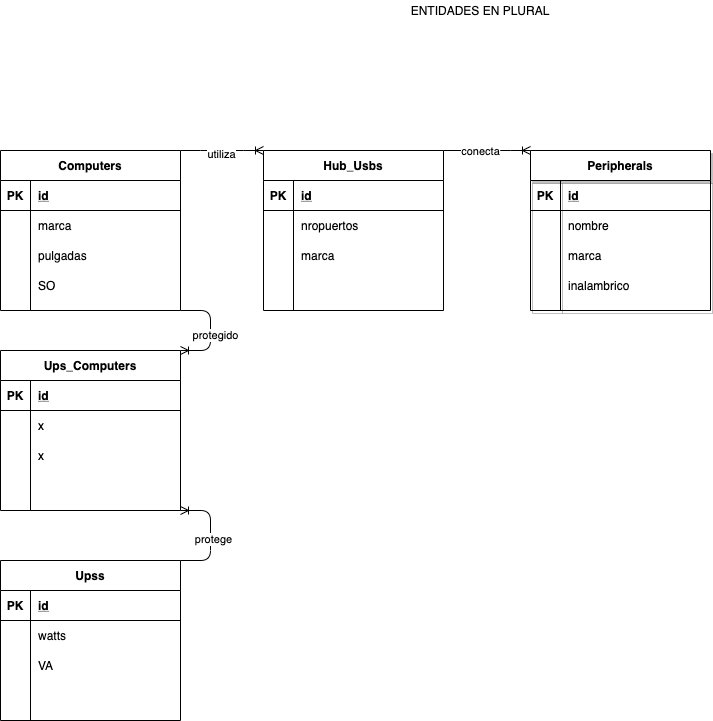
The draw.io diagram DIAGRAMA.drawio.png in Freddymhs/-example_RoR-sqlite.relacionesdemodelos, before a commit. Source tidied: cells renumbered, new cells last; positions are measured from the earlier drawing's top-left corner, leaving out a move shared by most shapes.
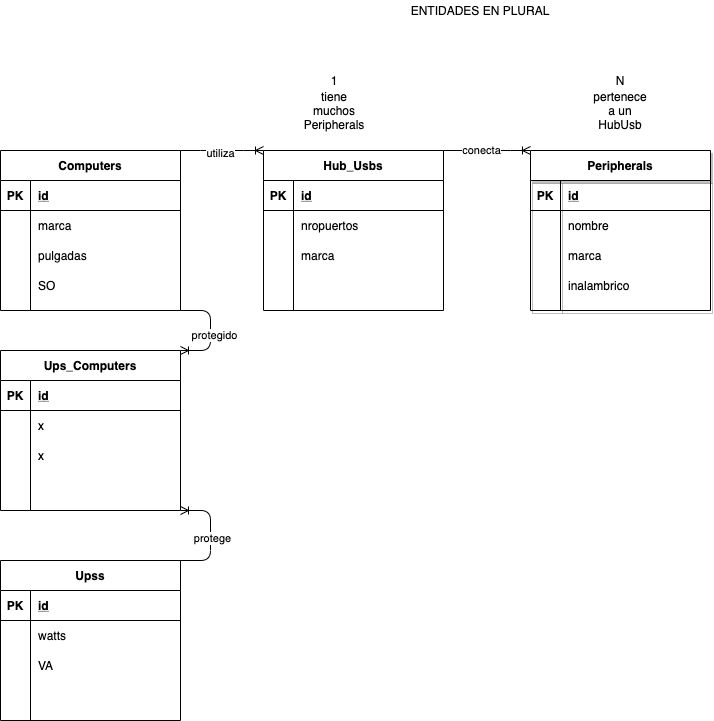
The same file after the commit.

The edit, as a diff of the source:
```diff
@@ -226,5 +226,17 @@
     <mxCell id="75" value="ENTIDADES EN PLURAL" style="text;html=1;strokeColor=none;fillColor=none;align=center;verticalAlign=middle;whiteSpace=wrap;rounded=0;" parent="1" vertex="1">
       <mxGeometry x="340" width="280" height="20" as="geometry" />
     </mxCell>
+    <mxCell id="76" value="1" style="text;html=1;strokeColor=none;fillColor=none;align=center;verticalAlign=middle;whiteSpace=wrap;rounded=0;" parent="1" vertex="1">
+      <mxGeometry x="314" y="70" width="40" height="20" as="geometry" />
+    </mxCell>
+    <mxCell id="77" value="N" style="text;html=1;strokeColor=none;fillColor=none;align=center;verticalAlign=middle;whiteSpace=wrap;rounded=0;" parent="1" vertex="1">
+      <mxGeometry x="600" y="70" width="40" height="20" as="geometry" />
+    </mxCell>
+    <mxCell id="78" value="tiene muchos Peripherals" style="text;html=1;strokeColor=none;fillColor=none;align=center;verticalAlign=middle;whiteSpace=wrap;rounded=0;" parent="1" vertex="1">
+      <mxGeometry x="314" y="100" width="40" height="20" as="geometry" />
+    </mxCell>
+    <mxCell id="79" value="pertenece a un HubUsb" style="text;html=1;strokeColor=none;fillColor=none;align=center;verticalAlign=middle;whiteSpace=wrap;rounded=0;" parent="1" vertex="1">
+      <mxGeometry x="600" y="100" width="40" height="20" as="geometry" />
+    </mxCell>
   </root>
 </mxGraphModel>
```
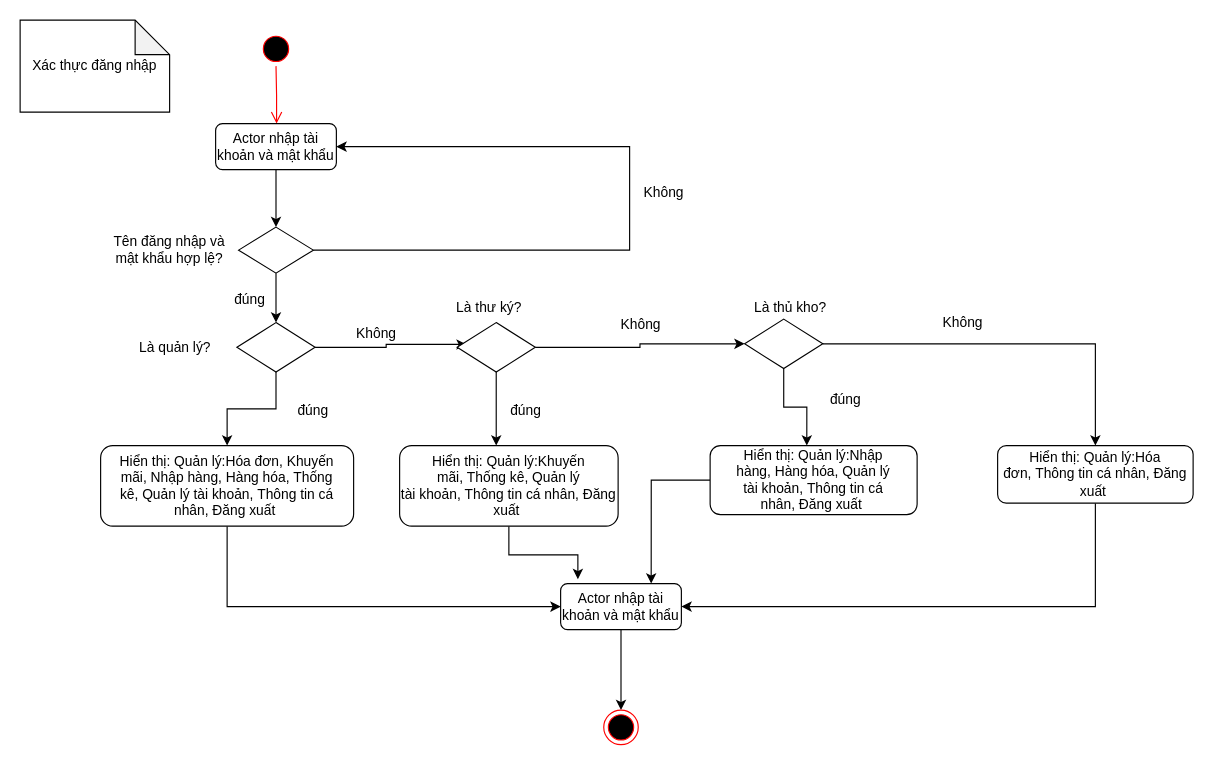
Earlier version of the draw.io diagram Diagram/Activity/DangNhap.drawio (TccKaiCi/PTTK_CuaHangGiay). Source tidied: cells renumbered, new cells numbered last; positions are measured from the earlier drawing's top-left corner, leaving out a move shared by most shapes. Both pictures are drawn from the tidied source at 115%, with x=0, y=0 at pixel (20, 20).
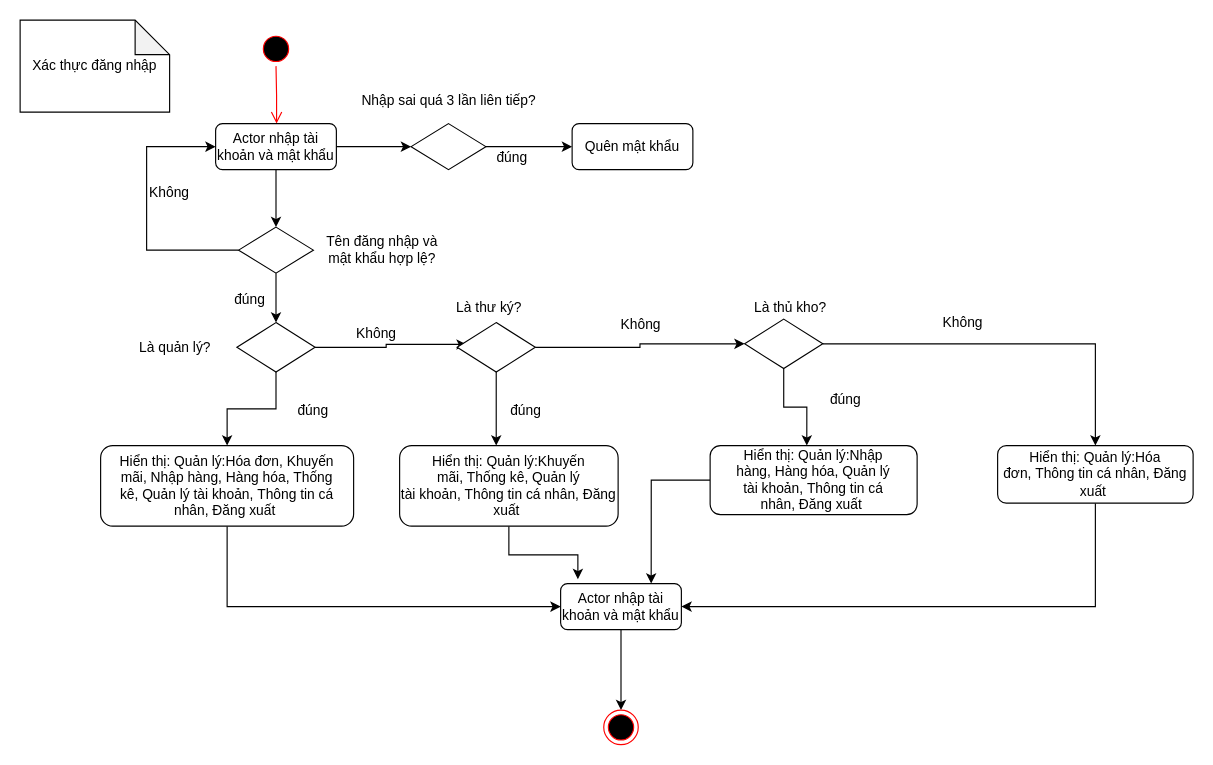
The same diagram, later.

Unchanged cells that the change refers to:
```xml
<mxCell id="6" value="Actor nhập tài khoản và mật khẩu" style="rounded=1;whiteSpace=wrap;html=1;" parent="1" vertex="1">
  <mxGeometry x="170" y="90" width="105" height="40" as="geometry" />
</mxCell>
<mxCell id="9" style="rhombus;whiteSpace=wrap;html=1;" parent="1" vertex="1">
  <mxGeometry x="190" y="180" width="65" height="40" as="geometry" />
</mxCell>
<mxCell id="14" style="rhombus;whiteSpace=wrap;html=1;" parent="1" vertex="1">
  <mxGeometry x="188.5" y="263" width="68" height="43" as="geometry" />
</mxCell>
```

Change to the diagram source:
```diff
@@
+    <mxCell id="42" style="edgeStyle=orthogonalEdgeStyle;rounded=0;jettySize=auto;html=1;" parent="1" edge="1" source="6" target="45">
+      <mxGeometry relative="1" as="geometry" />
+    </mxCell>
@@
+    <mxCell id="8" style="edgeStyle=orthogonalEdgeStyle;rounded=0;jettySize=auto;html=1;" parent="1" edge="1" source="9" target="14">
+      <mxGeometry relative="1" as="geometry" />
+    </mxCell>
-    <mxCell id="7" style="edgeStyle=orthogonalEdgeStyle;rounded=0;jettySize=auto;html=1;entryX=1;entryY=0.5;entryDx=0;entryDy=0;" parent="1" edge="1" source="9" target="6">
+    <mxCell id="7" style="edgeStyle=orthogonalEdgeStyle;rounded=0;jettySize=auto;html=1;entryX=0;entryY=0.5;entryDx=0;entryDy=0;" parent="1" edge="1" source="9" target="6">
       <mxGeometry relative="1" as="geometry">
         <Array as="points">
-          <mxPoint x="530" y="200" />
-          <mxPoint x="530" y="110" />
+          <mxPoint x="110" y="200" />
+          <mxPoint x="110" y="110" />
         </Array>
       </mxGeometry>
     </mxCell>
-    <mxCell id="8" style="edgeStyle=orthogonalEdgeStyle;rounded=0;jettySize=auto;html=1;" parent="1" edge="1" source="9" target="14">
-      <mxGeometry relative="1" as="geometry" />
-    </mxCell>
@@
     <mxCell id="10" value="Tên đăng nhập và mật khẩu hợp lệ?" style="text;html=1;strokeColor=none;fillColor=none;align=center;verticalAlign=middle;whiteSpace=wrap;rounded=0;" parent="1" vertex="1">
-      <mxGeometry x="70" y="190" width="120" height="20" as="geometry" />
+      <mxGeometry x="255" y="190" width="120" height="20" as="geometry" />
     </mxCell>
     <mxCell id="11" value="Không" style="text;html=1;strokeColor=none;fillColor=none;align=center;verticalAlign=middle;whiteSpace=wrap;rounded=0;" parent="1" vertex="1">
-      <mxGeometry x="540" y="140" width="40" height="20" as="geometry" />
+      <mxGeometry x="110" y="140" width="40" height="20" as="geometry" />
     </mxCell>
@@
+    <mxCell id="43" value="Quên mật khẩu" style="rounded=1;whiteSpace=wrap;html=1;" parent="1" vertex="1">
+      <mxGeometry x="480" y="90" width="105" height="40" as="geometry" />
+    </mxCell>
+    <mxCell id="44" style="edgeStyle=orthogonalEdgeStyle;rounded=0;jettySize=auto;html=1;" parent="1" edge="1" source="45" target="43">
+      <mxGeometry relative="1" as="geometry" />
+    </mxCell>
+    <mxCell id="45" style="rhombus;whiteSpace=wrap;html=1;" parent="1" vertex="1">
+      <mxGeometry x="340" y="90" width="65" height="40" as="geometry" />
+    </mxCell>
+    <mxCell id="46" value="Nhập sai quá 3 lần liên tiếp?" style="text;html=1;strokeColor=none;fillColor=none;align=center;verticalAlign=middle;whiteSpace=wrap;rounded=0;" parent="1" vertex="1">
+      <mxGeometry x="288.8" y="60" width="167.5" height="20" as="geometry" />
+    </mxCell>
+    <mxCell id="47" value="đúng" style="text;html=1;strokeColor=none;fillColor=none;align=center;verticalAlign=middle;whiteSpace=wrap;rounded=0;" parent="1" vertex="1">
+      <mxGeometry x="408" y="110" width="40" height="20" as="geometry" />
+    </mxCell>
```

- - - -

_WHAT THE TASK REQUIRES:_
Where a line above holds the word "entryX", copy it.

_RESULT:_
-    <mxCell id="7" style="edgeStyle=orthogonalEdgeStyle;rounded=0;jettySize=auto;html=1;entryX=1;entryY=0.5;entryDx=0;entryDy=0;" parent="1" edge="1" source="9" target="6">
+    <mxCell id="7" style="edgeStyle=orthogonalEdgeStyle;rounded=0;jettySize=auto;html=1;entryX=0;entryY=0.5;entryDx=0;entryDy=0;" parent="1" edge="1" source="9" target="6">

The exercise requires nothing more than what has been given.